I loved my grandmother like my favorite grandmother, but I was not one of my grandmother’s favorite grandchildren, loved some better than the others, sad to say.
I loved my grandmother, but she was a habitual liar with a colorful imagination. She once tried to convince me that Michael Jackson was my cousin, though I was young and naïve, I still perceived the absurdity behind it, laughing it off without hearing the punchline.
I loved my grandmother, even though she hated my mother and treated her like a pariah.
I loved my grandmother, even though she celebrated family reunions without my family and me.
I loved my grandmother, even though she would spread horrible rumors around the town about my family.
I still loved my grandmother after she left offensive messages on our answer machine, calling us evil and wishing us misfortune.
I still loved my grandmother even though she never bought me anything for birthdays or Christmases.
I loved my grandmother even though she was color struck, did not think much of anyone with dark skin. She would put a little bit of bleach in her grandchildren’s bath water to make their skin tone lighter.
I loved my grandmother despite her vindictive and wicked tendencies.
I loved my grandmother even though she never acted like much of a grandmother to my siblings and me.
I loved my grandmother even though she never showed a slight concern for my well-being.
I loved my grandmother even though she never really loved me.
I loved my grandmother despite all her despicable acts, because she was my grandmother, but I loathed all her despicable acts.
I hear these words in my head, rattling around like spare change. To think someone is conveying words to me in a voluble tone is pseudo. Could that be the actual explanation? I can hear an inner voice, another inner voice, because it is not my inner voice. Those are the only times that I wish humming and buzzing would emerge in my head.
The voice will not give me peace, not a second, jamming insane-sane thoughts into my cranium. I do not know, purpose or logic, of the voice undermining my inner voice. It appears, disappears, but never for too long. The only time I find peace, most of the time, is when the migraines and headaches expand in my head.
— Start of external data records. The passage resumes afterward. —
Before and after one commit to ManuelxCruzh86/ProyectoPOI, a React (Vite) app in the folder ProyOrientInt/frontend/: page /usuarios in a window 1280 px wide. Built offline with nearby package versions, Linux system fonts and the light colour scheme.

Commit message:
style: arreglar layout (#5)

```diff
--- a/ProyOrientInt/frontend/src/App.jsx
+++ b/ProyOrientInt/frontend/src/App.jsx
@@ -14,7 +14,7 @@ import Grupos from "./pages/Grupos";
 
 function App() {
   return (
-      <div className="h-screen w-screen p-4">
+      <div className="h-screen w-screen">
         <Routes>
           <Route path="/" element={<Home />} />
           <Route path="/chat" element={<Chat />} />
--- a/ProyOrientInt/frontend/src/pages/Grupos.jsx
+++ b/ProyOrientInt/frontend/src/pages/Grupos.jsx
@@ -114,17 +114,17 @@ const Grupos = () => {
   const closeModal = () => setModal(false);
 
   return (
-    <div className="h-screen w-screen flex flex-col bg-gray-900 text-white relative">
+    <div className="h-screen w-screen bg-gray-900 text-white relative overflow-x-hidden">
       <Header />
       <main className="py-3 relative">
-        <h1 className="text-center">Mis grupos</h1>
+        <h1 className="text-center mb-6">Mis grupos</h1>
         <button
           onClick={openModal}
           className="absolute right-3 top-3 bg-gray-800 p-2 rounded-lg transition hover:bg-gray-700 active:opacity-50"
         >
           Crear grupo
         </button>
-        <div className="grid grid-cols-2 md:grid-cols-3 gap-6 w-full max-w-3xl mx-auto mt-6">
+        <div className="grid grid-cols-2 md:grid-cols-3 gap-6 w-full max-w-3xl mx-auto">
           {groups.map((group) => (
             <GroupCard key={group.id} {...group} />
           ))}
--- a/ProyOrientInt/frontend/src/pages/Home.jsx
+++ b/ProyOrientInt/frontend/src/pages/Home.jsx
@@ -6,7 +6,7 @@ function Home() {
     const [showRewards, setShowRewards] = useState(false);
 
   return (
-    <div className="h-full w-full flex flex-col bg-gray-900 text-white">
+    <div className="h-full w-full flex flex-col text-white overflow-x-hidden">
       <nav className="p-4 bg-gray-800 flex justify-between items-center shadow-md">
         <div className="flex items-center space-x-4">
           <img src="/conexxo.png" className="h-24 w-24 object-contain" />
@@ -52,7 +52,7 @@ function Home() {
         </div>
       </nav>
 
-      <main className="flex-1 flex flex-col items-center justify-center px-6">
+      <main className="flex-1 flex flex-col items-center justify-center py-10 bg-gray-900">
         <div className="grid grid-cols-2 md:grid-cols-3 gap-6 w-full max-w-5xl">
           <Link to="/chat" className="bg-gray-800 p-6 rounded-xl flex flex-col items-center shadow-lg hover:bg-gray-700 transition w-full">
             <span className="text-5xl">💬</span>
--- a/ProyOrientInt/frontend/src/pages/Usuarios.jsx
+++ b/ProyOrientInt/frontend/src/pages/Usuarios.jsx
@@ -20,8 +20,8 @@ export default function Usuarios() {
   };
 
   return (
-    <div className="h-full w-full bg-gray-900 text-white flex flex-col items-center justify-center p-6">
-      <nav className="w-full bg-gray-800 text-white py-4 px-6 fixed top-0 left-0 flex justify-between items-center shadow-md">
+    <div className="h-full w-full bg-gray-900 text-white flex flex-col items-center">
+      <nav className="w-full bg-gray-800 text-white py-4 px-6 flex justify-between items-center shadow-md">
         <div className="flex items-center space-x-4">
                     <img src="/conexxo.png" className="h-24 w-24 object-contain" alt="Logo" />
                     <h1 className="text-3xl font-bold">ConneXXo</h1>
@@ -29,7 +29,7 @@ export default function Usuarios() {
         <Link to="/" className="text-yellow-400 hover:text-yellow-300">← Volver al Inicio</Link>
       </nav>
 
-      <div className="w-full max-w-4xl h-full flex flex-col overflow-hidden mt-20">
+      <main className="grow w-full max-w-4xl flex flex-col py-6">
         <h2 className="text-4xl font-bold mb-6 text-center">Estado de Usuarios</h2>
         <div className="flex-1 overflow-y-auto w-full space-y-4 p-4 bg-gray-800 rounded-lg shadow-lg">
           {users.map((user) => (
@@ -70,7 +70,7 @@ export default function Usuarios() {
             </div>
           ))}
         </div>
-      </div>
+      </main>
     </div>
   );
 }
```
They are painful and excruciating, around and around the hypothetical pins and razor blades go inside my skull, maximizing my splitting headache, wishing there was some way to release the pressure, expel the pressure.
I do not recognize this calm, pitched voice in my head. The things it is says about my family, people, and me are heinous. My inner voice argues with it, the spars last longer than sixty minutes, for karma, who controls my fate. I do not want karma to hear these things and confuse them with my inner thoughts. Those are not my inner thoughts, those are someone’s inner thoughts. I do not know what to do. I need something, something bad, something like a divine intervention, or just a regular intervention. I do not know where the voice is coming from, but I do know it is not from a higher power.